A Massachusetts federal jury debated for less than an hour Tuesday before convicting two former biostatisticians at Akebia Therapeutics Inc. and Merrimack Pharmaceuticals Inc. of swapping confidential information on their companies’ investigational drugs to make illegal trades.
To cope with the uncertainty inherent in the U.S. Securities and Exchange Commission's complicated fair fund distribution process, respondents can take six actions that will reduce the organizational burden and ultimately shave time, maybe even years, off the distribution timeline, says Alan Friedman of Charles River Associates.
Remarks made last week by a U.S. Securities and Exchange Commission official ended long-standing speculation over whether the SEC would assert jurisdiction over ether and bitcoin. The remarks also leave no doubt that the SEC aims to remain active in the digital currency markets, focusing on initial coin offerings, say attorneys with Akin Gump Strauss Hauer & Feld LLP.
In a profession notoriously averse to change, it should come as no surprise that there is skepticism about the value of having attorneys perform nonbillable tasks. But U.S. law firms have slowly begun to incorporate knowledge lawyers into their operations — and the trend is likely to continue, says Vanessa Pinto Villa of Hogan Lovells.
In the year since the U.S. Supreme Court decided Bristol-Myers Squibb Co. v. Superior Court of California — limiting where plaintiffs can bring claims and curbing forum-shopping in mass tort litigation — courts have grappled with questions that the ruling did not address, and defendants have pursued jurisdictional defenses in class actions and federal cases that were not previously available, say attorneys with Eversheds Sutherland LLP.

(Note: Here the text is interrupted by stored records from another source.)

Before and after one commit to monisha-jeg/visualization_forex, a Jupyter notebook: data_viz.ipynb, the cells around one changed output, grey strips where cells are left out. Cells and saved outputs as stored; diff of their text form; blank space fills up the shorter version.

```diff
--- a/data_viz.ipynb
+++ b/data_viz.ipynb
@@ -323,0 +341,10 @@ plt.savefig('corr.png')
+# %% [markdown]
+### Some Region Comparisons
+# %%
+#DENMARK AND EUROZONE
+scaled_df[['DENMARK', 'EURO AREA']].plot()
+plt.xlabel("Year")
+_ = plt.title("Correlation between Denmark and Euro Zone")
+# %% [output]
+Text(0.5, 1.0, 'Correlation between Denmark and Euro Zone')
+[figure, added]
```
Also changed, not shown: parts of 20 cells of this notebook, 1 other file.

The U.S. Securities and Exchange Commission uses the fair fund process in a wide range of instances, with some cases involving the distribution of hundreds of millions of dollars to eligible investors. However, it is clear that completing the process can be arduous, as most of the fair funds created after 2009 are still open, says Alan Friedman of Charles River Associates.

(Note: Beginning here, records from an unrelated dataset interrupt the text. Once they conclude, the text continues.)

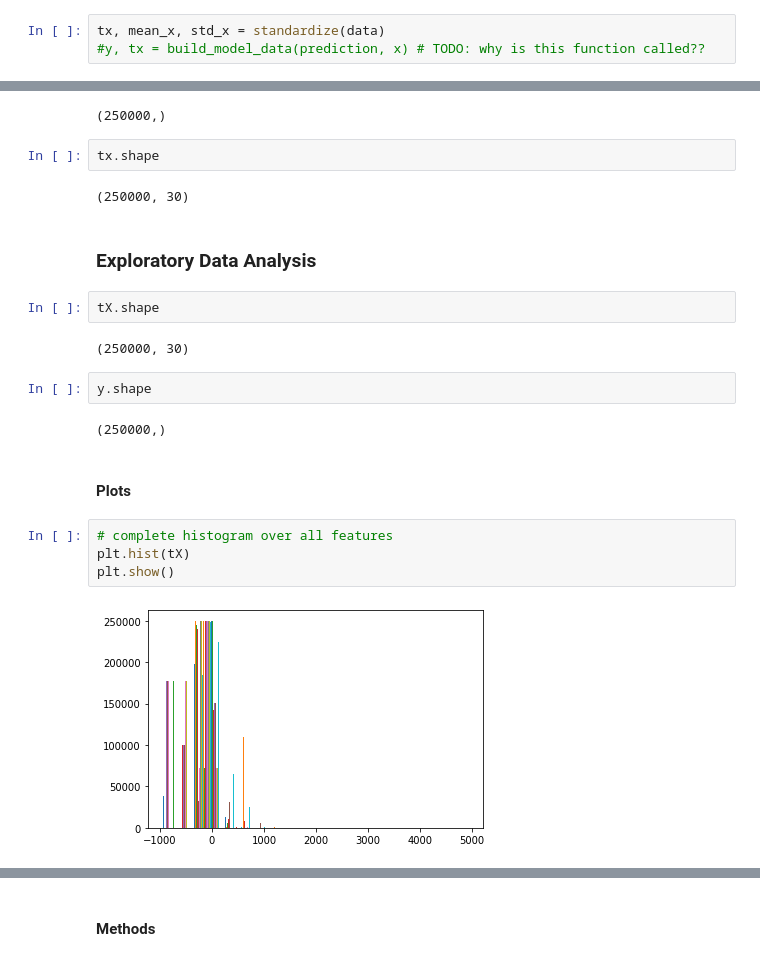
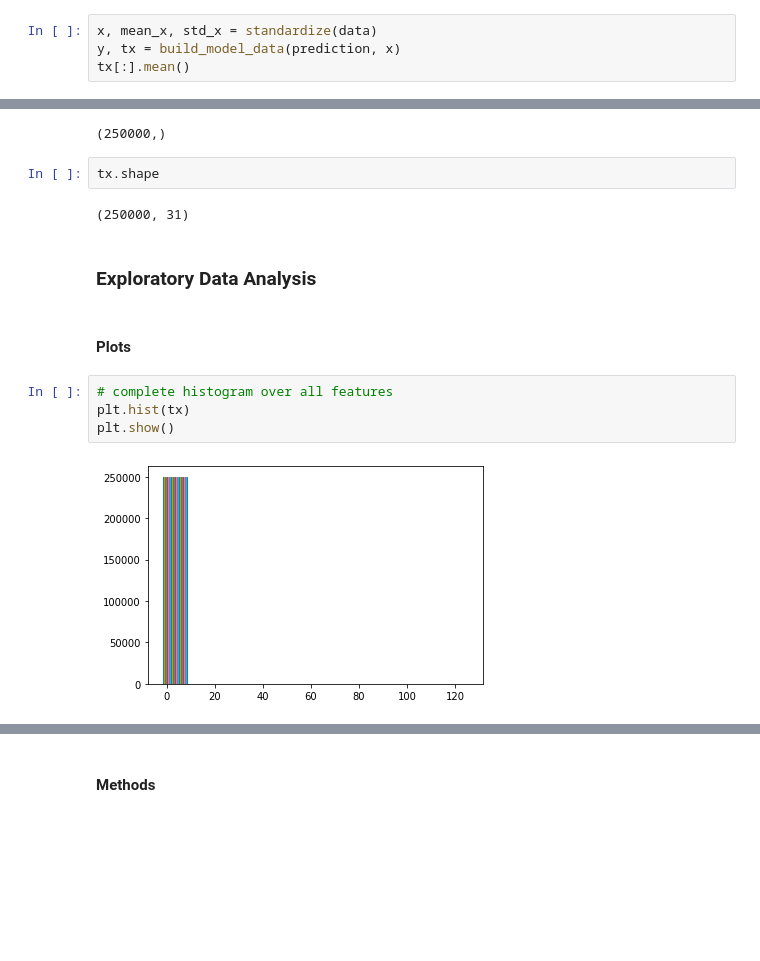
Before and after one commit to paocela/CS433-ML_Project_1-Higgs_Boson, a Jupyter notebook: project1.ipynb, the cells around one changed output, grey strips where cells are left out. Saved outputs shown, nothing was run; the diff lists cells and outputs as text; blank space fills up the shorter version.

```diff
--- a/project1.ipynb
+++ b/project1.ipynb
@@ -18,3 +23,4 @@ prediction, data, ids = load_csv_data(DATA_TRAIN_PATH)
 # %%
-tx, mean_x, std_x = standardize(data)
-#y, tx = build_model_data(prediction, x) # TODO: why is this function called??
+x, mean_x, std_x = standardize(data)
+y, tx = build_model_data(prediction, x)
+tx[:].mean()
@@ -25,25 +39,17 @@ y.shape
 # %%
 tx.shape
 # %% [output]
-(250000, 30)
+(250000, 31)
 # %% [markdown]
 ### Exploratory Data Analysis
-# %%
-tX.shape
-# %% [output]
-(250000, 30)
-# %%
-y.shape
-# %% [output]
-(250000,)
 # %% [markdown]
 #### Plots
 # %%
 # complete histogram over all features
-plt.hist(tX)
+plt.hist(tx)
 plt.show()
 # %% [output]
-[figure, old version]
+[figure, new version]
 # %%
 fig, axes = plt.subplots(6, 5, figsize=(15,15))
 for i, ax in enumerate(axes.flat):
```
Also changed, not shown: parts of 17 cells of this notebook, 2 other files.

The U.S. Supreme Court's decision in Hall v. Hall is significant because it clarifies that parties have an immediate right of appeal following a final decision in actions consolidated under Rule 42(a). Companies that routinely face consolidation will have to be diligent in taking timely appeals, say Desiree Moore and Daisy Sexton of K&L Gates LLP.

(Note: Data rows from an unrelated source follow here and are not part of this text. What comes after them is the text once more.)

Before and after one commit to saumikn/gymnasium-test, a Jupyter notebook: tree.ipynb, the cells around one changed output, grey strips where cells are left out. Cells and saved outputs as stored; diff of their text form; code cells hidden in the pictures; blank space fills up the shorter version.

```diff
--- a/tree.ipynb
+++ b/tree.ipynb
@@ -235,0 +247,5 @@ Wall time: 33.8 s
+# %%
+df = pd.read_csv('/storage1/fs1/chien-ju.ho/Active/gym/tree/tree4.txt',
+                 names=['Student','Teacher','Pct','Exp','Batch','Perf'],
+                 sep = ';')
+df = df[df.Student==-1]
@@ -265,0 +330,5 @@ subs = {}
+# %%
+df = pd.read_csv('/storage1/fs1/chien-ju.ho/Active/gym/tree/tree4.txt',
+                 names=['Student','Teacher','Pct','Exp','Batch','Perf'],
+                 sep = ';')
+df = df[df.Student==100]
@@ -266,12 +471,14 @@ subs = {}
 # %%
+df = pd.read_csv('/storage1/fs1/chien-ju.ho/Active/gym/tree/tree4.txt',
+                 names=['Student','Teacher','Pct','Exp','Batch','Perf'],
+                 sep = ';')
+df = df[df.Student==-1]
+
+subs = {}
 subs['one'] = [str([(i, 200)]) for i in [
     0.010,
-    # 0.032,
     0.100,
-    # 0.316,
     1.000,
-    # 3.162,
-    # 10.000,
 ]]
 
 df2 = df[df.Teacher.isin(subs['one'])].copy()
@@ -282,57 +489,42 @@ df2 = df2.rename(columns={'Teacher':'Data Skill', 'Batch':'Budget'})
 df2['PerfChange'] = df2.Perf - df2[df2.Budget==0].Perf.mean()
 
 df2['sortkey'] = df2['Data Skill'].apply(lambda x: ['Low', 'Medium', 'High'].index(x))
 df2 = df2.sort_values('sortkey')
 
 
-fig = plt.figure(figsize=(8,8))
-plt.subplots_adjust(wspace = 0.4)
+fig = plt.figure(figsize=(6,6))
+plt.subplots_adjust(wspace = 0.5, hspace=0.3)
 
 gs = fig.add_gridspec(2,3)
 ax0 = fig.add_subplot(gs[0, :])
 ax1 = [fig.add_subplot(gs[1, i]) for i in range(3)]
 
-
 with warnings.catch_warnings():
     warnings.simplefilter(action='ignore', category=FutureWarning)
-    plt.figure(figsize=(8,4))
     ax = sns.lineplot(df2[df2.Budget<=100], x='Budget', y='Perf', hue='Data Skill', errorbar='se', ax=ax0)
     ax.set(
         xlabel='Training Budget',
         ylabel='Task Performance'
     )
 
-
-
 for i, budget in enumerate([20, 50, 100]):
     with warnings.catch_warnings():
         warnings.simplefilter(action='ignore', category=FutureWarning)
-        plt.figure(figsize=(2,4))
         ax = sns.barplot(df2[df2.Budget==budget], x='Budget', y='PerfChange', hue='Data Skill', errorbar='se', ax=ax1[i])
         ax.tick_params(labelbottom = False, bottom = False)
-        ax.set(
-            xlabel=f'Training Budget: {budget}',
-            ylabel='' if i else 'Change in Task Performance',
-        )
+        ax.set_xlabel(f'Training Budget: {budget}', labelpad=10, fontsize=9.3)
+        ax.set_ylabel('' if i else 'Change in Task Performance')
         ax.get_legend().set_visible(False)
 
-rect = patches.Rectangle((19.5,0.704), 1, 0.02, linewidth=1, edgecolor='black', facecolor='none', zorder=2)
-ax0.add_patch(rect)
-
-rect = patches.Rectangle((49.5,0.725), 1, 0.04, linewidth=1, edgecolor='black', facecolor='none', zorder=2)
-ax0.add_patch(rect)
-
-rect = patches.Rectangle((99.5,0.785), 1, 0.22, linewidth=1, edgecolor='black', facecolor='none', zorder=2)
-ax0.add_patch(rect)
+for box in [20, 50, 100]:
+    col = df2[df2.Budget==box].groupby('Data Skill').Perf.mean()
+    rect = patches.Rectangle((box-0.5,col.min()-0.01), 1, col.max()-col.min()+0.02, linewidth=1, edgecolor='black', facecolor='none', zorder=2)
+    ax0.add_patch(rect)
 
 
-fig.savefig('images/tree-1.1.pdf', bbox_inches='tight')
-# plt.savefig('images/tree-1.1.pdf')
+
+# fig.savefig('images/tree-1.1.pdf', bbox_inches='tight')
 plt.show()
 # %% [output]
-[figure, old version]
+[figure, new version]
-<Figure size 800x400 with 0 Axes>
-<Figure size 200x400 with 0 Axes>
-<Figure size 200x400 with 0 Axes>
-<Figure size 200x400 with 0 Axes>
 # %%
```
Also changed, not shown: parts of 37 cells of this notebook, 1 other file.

While the U.S. Supreme Court's decision in China Agritech v. Resh is clearly a win for class action defendants, one might fairly question how broad an application the decision itself may have. Its real significance likely lies in what it conveys when viewed together with the court’s other recent decisions restricting both equitable tolling and class actions, say Noelle Reed and Austin Winniford of Skadden Arps Slate Meagher & Flom LLP.
For close observers of the Foreign Agents Registration Act, the June 8 release by the U.S. Department of Justice of over 50 FARA advisory opinions was a watershed. These opinions offer an unprecedented glimpse into how the FARA Registration Unit interprets the law, say Brian Fleming and Andrew Herman of Miller & Chevalier Chtd.
The deadline for appealing the Fifth Circuit's decision on the amended fiduciary rule to the U.S. Supreme Court expired on June 13, and — pending the Fifth Circuit's mandate ordering the U.S. Department of Labor to officially strike it down — the rule is no more. So, what now? Will the clock be turned back to an earlier time? Maybe not completely, say Andrew Oringer and Aryeh Zuber of Dechert LLP.
Since reaching full strength in April, the Public Company Accounting Oversight Board has wasted little time in charting a new course for the audit regulator, starting with a 360-degree review and the departure of several senior staff. Among other things, the board is contemplating drilling more deeply into firms’ quality control systems, says Robert Cox of Briglia Hundley PC.